As if that wasn’t difficult enough, I was bullied because of the pigmentation of my skin. The other kids made me feel like there was something wrong with me. When I tried to speak to my peers, they would just make fun of me.

During recess while the other kids played tag or basketball with their friends, I would often hang out with my brother because that was the only time we had together during school. Everything felt safe and normal when I was with him.

7 years old.

My family decided to move from Cleveland, Tennessee to San Antonio, Texas. While I was upset I had to leave behind my whole childhood, moving to Texas was a new start; it gave me a chance to become better than who I was before.

On the first day at my new elementary school, I was nervous and hesitant. When I walked into class I was expecting to receive the same look of disgust kids at my old school gave me, but to my surprise my new peers greeted me with open arms.

9 years old.

I finally became accustomed to the city life of San Antonio, but all of that changed when my father suddenly had a stroke in the middle of the night. He didn’t know what was happening and my mother rushed him to the hospital. When I woke up the next morning my mother told me what happened and I immediately broke down into tears.

When I visited my father in the hospital, I was traumatized by the sight of him helplessly gasping for air in his hospital bed.

We spent the whole night with him because we didn’t want to leave him in that cold hospital. The doctor came in and took my mother outside to talk to her. She shortly returned and told me we had to leave him at the hospital. I couldn’t stop myself from crying.

After a few days visiting the hospital, I noticed my father slowly recovering and gaining his strength back.

Just as soon as he was finally able to come home, my parents wanted to break the bad news to us. They decided to split up. My father would move to Louisiana, while my mom was moving back to Tennessee. It was too much for me to handle but they did something most parents wouldn’t do for their kids: They gave us the choice of who to live with.

It was a tough decision that took us a long time to make. Kamariay and I ultimately picked our father because we couldn’t imagine life away from him.

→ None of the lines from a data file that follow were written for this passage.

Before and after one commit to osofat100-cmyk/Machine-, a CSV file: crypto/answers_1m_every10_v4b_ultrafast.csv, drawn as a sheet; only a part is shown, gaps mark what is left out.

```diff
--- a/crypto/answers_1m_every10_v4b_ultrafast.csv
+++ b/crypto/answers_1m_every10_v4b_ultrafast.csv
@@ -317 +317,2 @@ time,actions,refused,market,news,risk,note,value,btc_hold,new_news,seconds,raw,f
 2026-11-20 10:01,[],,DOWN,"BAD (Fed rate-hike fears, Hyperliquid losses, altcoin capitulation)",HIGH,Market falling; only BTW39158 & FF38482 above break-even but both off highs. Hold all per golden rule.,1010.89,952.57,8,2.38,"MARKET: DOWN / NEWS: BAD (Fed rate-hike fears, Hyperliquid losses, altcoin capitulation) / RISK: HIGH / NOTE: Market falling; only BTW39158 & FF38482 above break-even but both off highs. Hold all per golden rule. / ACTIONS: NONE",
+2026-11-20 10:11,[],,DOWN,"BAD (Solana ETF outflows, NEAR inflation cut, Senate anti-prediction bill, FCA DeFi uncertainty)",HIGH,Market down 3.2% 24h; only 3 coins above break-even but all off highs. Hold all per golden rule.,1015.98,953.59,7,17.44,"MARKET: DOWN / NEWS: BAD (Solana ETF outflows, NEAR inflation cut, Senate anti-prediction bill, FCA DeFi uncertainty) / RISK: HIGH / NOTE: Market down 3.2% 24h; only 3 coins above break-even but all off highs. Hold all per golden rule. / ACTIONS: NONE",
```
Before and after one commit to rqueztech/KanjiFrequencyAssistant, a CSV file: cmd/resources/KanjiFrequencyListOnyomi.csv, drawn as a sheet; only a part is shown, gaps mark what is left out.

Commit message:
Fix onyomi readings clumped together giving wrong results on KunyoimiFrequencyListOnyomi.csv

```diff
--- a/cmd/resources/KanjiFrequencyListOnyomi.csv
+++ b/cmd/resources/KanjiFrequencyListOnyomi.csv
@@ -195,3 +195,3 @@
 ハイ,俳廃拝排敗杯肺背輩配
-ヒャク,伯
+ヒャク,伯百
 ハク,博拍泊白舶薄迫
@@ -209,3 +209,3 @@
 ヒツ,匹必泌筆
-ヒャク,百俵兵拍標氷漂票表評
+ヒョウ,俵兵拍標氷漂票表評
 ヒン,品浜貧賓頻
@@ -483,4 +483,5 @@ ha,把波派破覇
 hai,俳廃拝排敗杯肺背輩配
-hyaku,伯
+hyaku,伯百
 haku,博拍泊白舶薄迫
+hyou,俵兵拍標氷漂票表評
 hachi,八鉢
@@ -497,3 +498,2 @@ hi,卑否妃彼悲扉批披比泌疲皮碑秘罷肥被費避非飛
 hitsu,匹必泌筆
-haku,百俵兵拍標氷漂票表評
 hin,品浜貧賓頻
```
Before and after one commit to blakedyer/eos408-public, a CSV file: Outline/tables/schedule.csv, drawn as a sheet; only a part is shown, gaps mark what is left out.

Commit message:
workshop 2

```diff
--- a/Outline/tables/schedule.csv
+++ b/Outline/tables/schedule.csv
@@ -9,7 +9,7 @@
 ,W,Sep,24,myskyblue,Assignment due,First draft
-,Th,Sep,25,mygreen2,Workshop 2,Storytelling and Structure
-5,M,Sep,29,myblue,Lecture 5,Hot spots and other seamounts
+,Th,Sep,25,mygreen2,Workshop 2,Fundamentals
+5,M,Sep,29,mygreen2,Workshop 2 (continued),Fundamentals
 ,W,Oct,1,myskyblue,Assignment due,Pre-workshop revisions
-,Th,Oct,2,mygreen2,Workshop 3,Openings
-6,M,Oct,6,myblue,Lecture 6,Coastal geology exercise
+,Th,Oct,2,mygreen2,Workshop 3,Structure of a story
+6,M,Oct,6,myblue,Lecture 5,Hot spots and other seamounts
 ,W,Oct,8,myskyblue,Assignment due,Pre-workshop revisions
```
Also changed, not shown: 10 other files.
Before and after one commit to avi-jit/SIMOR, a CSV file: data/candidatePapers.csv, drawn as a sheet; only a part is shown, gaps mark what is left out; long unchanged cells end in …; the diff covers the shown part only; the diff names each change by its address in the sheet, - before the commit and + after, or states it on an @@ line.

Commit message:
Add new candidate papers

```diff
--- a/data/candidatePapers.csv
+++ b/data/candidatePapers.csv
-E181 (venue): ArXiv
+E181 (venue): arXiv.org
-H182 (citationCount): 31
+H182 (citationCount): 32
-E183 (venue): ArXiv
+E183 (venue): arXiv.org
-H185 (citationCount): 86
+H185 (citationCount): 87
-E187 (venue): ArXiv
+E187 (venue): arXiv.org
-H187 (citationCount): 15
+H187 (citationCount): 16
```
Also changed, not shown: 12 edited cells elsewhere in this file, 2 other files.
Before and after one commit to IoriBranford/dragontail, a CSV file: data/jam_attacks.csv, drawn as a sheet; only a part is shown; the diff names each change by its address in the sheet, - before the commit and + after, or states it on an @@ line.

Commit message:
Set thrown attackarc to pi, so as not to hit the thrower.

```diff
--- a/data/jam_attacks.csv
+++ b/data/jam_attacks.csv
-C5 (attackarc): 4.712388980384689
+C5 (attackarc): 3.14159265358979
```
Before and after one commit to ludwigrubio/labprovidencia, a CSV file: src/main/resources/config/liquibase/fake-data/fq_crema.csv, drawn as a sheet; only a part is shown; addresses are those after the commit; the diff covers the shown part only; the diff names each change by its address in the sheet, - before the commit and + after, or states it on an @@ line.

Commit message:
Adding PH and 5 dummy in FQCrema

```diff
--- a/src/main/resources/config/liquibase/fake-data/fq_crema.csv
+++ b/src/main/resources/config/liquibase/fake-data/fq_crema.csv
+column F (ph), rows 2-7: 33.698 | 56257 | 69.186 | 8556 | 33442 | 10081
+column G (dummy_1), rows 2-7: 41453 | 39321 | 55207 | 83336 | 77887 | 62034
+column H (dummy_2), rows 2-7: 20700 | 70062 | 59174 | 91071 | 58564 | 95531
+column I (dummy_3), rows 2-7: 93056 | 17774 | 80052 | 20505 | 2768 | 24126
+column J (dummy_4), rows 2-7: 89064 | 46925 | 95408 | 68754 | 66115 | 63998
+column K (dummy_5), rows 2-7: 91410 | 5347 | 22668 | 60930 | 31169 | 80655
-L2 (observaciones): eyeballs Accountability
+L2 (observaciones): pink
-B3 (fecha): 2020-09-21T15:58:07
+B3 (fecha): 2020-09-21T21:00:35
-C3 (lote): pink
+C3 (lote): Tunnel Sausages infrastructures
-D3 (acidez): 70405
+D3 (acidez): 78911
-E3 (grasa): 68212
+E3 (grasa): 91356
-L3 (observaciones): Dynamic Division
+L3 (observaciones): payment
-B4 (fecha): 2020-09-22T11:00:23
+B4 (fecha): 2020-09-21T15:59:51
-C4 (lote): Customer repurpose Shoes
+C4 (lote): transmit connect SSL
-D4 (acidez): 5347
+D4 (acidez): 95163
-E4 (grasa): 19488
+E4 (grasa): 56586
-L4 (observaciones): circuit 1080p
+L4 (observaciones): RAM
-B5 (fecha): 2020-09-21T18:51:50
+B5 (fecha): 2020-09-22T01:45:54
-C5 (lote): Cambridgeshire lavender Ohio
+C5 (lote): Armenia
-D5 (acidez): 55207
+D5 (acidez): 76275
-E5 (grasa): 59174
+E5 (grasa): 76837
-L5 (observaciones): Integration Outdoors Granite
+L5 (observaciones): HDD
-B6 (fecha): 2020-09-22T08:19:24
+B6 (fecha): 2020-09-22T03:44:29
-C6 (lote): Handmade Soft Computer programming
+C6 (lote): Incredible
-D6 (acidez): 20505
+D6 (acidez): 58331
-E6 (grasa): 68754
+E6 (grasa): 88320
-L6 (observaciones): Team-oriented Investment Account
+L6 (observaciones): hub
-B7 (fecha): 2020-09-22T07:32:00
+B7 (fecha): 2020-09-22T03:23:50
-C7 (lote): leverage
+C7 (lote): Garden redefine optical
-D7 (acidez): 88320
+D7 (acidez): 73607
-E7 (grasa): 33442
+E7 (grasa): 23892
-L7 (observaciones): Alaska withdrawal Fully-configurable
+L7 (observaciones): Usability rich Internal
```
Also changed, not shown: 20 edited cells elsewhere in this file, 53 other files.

15 years old.

When we moved down to Louisiana, we lived with our grandmother for the time being. My father quickly went back to work even though I pleaded him not to. He was still recovering and slowly getting back his strength.

After a year of living in Louisiana, my father introduced us to his new girlfriend Tresa. After only a year of dating, she talked to him about moving with her to Lewisville, Texas.

I was hesitant to move back to Texas after what happened, but living in Louisiana taught me to let go of all the bad things that happened there and to grow from that experience rather than sink further into depression.

After meeting Tresa for the first time I learned she was nice and different from what I expected. She made my father happy, which was all I ever wanted. Even though we were moving back to Texas I was actually excited to go back and try again.

We were going to attend Killough High School and to my surprise my brother and I made a lot of friends. The classes weren’t boring and I was always excited to know what the teachers were going to teach us next.

17 years old.

I’ve been living here for almost three years and am truly happy. I have been through a lot as a kid, but rather than letting those experiences define me, I grew from them. My word of advice to people who are going through hard times: Take life one step at a time.